Data shown Block Start

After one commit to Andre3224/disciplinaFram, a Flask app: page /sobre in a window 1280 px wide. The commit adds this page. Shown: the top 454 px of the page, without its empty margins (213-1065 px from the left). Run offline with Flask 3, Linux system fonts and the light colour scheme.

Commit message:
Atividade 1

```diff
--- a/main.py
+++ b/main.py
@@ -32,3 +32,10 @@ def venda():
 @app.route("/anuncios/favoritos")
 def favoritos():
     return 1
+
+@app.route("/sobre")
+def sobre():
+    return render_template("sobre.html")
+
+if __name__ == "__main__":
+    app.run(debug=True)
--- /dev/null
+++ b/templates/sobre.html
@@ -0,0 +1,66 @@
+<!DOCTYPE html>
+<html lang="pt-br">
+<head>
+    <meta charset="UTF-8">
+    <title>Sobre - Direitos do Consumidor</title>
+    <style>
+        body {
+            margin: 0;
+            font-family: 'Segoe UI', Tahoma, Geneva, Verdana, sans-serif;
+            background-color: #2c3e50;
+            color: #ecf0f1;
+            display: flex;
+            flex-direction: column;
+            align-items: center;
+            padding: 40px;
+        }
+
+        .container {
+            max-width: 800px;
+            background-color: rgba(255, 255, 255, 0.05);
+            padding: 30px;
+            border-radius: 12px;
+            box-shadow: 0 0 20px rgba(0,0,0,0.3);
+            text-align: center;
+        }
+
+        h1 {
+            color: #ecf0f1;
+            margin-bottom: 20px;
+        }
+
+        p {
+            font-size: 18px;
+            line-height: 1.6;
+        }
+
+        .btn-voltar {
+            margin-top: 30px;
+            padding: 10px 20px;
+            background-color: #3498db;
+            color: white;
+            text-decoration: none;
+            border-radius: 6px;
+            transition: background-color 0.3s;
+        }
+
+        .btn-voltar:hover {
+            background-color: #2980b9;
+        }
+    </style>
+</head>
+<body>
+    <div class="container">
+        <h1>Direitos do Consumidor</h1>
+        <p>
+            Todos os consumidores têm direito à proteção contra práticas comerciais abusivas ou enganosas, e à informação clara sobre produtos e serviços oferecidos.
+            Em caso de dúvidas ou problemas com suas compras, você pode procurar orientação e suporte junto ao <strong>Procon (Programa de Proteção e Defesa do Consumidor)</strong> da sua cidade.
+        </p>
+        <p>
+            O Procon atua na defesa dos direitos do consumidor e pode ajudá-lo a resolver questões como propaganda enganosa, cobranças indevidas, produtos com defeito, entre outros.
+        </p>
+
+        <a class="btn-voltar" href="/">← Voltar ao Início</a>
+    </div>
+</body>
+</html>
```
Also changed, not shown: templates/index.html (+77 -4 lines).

Data shown Block End

**Goal of the exercise:** Pick every line of the data that includes the string "background".

**Exercise output:**
+            background-color: #2c3e50;
+            background-color: rgba(255, 255, 255, 0.05);
+            background-color: #3498db;
+            transition: background-color 0.3s;
+            background-color: #2980b9;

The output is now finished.